═══ RECORDS FOR THE EXERCISE
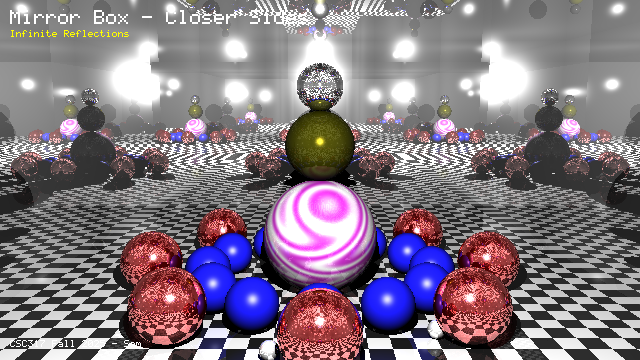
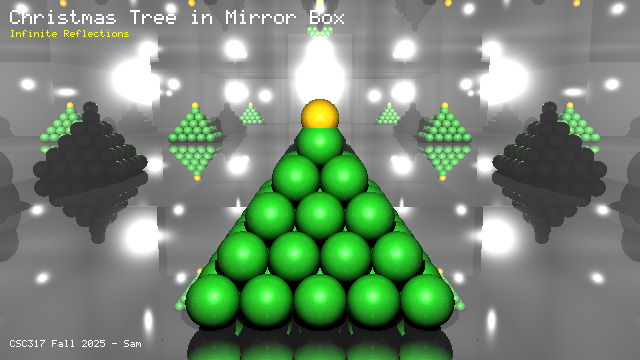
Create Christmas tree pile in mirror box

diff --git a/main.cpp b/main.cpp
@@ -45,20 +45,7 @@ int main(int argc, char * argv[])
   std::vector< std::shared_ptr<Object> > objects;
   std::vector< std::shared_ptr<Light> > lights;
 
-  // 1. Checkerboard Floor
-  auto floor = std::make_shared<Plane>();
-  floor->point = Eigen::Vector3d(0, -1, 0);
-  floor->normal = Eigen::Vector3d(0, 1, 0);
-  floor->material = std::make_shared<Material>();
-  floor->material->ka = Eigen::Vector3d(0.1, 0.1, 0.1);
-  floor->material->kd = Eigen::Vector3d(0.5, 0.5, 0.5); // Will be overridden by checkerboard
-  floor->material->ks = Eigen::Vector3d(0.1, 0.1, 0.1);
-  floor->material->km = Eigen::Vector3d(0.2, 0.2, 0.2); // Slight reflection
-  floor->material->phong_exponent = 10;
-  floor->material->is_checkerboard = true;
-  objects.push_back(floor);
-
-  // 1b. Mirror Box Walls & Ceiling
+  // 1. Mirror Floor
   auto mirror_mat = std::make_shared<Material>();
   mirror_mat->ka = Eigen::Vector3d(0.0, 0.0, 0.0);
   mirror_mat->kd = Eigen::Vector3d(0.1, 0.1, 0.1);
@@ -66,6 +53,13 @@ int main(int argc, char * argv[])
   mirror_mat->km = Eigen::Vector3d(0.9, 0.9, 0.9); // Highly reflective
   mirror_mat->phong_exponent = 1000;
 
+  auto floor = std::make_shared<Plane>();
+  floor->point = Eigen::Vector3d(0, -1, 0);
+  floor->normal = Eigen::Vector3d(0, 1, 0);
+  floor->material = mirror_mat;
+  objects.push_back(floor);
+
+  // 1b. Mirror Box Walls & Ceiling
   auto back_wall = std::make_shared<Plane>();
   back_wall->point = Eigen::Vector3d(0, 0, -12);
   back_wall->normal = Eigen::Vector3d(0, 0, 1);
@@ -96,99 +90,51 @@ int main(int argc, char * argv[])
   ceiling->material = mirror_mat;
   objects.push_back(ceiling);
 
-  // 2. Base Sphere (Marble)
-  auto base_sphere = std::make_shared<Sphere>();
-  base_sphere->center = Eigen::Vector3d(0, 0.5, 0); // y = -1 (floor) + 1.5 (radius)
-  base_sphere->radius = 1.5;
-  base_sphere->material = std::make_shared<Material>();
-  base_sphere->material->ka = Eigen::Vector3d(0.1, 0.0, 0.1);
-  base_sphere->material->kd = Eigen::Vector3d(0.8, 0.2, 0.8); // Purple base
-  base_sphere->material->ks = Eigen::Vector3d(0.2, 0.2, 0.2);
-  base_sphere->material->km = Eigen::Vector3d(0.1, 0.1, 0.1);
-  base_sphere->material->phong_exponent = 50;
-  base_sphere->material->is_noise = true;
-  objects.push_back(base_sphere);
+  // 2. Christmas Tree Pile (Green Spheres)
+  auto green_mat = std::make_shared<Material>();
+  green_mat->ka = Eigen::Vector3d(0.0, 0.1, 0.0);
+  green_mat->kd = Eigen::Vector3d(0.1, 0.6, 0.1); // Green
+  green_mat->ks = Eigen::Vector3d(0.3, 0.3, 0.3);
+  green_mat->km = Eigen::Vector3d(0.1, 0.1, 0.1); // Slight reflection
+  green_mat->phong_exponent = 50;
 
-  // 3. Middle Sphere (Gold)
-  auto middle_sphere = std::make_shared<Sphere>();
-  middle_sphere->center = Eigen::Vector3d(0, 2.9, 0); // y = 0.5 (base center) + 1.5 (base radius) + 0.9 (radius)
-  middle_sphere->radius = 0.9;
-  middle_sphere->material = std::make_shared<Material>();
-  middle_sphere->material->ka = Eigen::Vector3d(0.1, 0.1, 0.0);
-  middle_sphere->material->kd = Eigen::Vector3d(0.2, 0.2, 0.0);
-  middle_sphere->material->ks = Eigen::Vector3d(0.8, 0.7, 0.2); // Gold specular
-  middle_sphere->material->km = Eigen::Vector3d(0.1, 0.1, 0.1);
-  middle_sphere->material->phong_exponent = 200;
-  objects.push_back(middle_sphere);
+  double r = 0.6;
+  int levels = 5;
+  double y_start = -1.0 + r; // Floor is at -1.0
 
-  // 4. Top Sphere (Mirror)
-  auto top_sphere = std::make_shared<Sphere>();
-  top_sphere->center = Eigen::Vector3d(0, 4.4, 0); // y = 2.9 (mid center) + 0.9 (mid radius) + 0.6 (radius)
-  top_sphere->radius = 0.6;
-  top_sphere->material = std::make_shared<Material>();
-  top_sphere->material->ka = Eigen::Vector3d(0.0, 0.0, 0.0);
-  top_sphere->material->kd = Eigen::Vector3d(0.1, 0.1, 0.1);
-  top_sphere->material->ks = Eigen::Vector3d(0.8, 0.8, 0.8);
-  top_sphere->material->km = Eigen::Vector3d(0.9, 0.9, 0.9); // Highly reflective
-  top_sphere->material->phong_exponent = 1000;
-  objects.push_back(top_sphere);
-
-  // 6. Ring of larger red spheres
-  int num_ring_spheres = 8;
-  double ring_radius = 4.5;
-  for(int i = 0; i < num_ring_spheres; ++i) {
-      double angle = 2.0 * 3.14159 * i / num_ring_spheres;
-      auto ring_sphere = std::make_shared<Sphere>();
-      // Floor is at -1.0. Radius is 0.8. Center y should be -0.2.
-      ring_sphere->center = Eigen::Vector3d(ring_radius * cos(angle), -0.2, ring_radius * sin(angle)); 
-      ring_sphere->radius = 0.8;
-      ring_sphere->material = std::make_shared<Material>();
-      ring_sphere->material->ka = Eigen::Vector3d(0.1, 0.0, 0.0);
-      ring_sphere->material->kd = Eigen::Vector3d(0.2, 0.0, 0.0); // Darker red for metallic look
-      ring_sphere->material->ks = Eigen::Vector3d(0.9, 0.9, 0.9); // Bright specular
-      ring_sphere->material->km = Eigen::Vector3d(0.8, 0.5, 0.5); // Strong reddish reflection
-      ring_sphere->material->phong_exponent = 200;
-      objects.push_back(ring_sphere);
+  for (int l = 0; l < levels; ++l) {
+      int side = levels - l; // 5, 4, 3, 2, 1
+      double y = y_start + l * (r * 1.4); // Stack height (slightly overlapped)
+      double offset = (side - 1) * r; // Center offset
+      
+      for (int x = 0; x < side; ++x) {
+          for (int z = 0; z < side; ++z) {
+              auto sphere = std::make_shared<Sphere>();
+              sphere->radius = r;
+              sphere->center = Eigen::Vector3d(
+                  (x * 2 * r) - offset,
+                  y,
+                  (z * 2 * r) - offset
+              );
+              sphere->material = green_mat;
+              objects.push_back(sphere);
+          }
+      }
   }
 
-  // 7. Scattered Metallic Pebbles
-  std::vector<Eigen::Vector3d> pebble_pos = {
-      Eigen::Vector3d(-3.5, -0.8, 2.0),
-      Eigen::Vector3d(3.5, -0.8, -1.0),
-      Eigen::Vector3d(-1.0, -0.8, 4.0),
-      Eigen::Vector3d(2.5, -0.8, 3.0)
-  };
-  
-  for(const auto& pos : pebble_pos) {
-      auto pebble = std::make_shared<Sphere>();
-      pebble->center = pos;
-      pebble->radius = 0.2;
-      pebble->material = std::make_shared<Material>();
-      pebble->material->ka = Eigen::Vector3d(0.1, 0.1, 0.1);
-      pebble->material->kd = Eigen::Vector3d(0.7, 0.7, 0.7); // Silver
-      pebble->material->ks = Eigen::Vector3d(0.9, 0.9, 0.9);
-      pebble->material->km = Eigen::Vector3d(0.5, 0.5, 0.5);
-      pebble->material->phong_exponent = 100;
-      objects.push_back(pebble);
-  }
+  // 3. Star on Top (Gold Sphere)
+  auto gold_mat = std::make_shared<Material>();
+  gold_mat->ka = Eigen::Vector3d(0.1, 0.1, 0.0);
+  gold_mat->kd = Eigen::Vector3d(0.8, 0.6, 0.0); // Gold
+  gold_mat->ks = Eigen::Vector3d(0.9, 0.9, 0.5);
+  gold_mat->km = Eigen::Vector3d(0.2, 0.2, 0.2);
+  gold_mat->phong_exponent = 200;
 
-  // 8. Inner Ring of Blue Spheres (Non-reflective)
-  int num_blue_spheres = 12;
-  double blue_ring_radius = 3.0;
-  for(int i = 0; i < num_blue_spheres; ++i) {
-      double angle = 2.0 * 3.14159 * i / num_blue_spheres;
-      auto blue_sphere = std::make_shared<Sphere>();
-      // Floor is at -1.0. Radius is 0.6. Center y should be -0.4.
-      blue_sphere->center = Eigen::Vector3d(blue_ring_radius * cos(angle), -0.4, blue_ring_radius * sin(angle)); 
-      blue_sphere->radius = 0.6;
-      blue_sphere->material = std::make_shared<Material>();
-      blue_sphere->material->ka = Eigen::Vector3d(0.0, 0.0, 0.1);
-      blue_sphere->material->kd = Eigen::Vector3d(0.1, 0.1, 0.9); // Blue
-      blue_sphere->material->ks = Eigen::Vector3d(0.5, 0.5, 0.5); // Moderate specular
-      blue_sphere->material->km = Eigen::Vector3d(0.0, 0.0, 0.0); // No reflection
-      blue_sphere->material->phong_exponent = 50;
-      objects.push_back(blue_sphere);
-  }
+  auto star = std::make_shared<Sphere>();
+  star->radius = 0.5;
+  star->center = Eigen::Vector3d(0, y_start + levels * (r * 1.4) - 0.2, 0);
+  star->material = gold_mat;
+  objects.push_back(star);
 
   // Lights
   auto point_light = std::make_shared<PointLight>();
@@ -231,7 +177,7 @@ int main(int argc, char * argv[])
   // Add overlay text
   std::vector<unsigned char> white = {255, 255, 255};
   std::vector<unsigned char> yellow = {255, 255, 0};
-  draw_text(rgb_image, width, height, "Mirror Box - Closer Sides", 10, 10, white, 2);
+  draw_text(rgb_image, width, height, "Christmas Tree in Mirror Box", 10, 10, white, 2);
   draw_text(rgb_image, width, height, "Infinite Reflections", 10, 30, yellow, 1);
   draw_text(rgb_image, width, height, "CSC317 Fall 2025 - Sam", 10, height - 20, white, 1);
══════
* YOUR INSTRUCTIONS *
Search the data above for the string "reflective" and copy each line that has it.

* ANSWER SPACE *
   mirror_mat->km = Eigen::Vector3d(0.9, 0.9, 0.9); // Highly reflective
-  top_sphere->material->km = Eigen::Vector3d(0.9, 0.9, 0.9); // Highly reflective
-  // 8. Inner Ring of Blue Spheres (Non-reflective)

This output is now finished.